Big Al wrote:Quite simple, I used to live there. Not far from Eshowe. There and what was Rhodesia. All that really gets your colonial juices flowing, especially when the Afrikaners seemed to resent you because you were British! Truly
Sirius wrote:Big Al wrote:Quite simple, I used to live there. Not far from Eshowe. There and what was Rhodesia. All that really gets your colonial juices flowing, especially when the Afrikaners seemed to resent you because you were British! Truly
Indeed. Kitchener has a lot to answer for, no...? Even if you are an English-speaking South African, certain Afrikaners still resent you. The term is "Soutie" or "Soutpiel", literally translated into "saltydick" - the idea being that you have one foot in South Africa, one foot in England, and you have to stretch your legs so far to do this, your wiggly bits hang into the Atlantic. And if you are an actual Brit... well then, its open season. When I was growing up in the 1980's, the rugby match between the English-medium school and the Afrikaans-medium school was known as "the Boer War".

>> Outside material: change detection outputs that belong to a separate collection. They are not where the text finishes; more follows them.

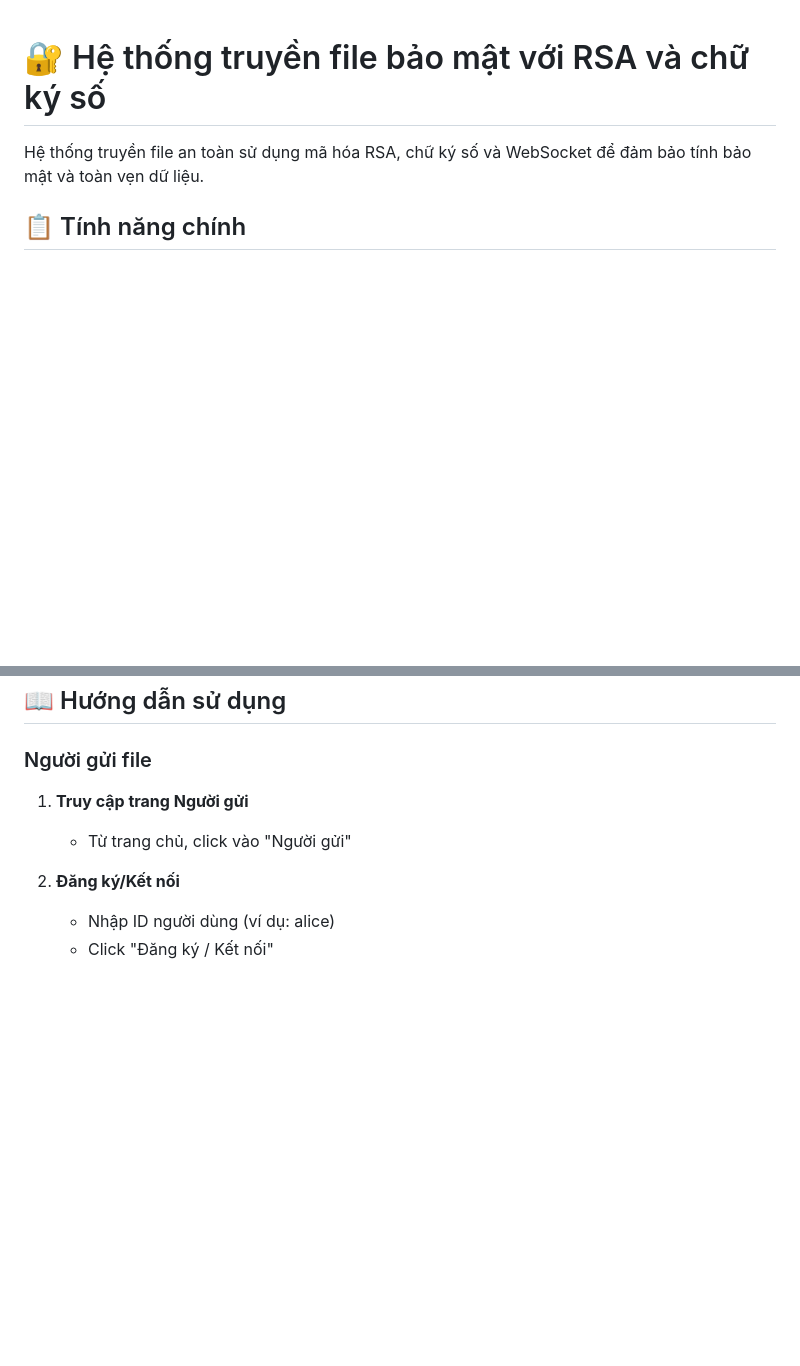
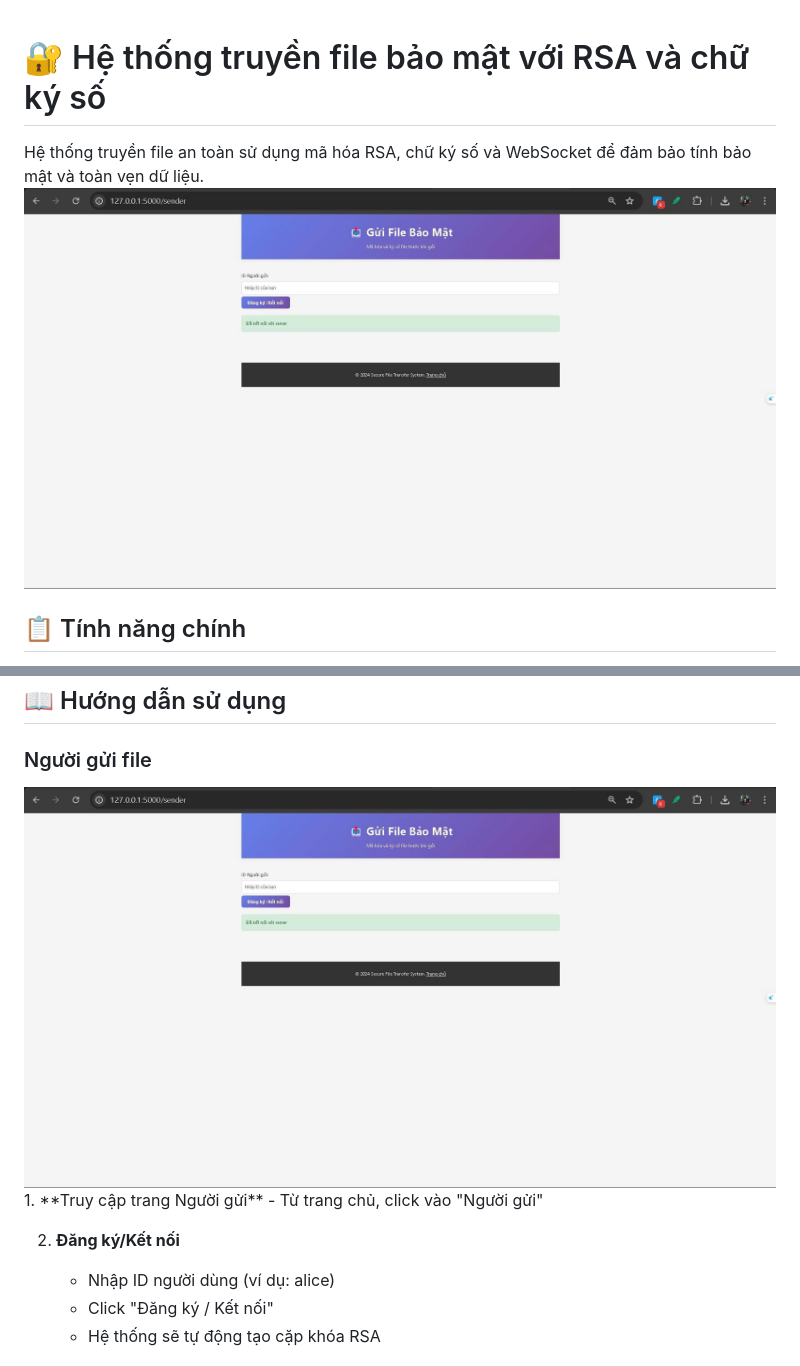
Before and after one commit to Nguyenthanh0511/RSA-DSignature-Socket, a Markdown page: README.md, 2 parts joined by grey strips. Rendered like a GitHub page; blank space fills up the shorter version.

```diff
--- a/README.md
+++ b/README.md
@@ -1,7 +1,7 @@
 # 🔐 Hệ thống truyền file bảo mật với RSA và chữ ký số
 
 Hệ thống truyền file an toàn sử dụng mã hóa RSA, chữ ký số và WebSocket để đảm bảo tính bảo mật và toàn vẹn dữ liệu.
-
+<img src="./main.jpg">
 ## 📋 Tính năng chính
 
 - ✅ **Mã hóa RSA 2048-bit**: Bảo vệ file với thuật toán mã hóa mạnh
@@ -61,7 +61,7 @@ Mở browser và truy cập: http://localhost:5000
 ## 📖 Hướng dẫn sử dụng
 
 ### Người gửi file
-
+<img src="./sender.jpg">
 1. **Truy cập trang Người gửi**
    - Từ trang chủ, click vào "Người gửi"
 
```
Also changed, not shown: other parts of README.md (+1 -1 lines).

Back to the OP... also quite simple for me, too. Grew up in KZN. Walked the battlefields as part of our history education, was part of a school military archeology group that mapped and researched lesser-known fortifications, gravesites and such. Our school crest was a crossed assegaai and rifle, the school motto, a call to arms. The history of the war seemed raw and real to me, even after more than a century.
Have never seen the movie Zulu.

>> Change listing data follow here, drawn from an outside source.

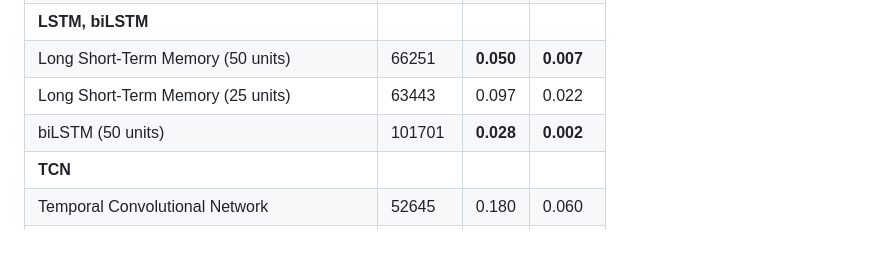
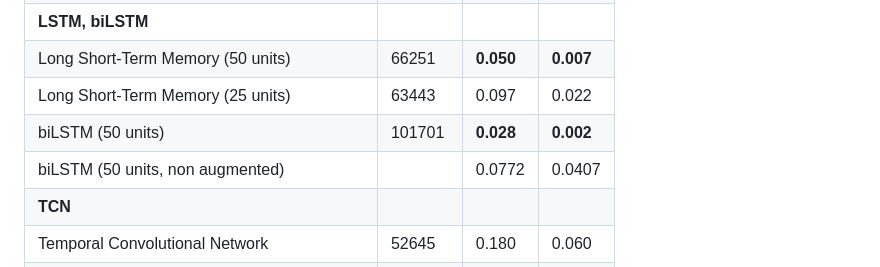
Before and after one commit to KatharinaTrinley/Prediction-Model-Time-Series-Data, a Markdown page: README.md, the part around the change. GitHub-like rendering; blank space fills up the shorter version.

```diff
--- a/README.md
+++ b/README.md
@@ -26,6 +26,7 @@ Performance metrics of different models grouped by categories
 | Long Short-Term Memory (50 units)        | 66251      | **0.050**| **0.007**|
 | Long Short-Term Memory (25 units)        | 63443      | 0.097   | 0.022   |
 | biLSTM (50 units)                        | 101701     | **0.028**| **0.002**|
+| biLSTM (50 units, non augmented)         |      | 0.0772| 0.0407|
 | **TCN**                                  |            |         |         |
 | Temporal Convolutional Network           | 52645      | 0.180   | 0.060   |
 | **Transformer-related**                  |            |         |         |
```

Big Al wrote:Which school, Sirius? I was at Empangeni. We put a rugby team together that was made up of English speaking footballers. This included Italians as well. We beat every team in the school and all those in the school league, but we weren't allowed to play the first team. It was the best in Natal and had a cup final to play in. When we met them, they trounced us but had a lot of respect for us afterwards because we made a game of it for them. They also appreciated that we weren't rugby players and it was the only time we'd played together.
Looking back, it was a great time even if the Bush War was going on during my time in Rhodesia. I lost some friends in that conflict and think of them regularly!
Users browsing this forum: No registered users and 0 guests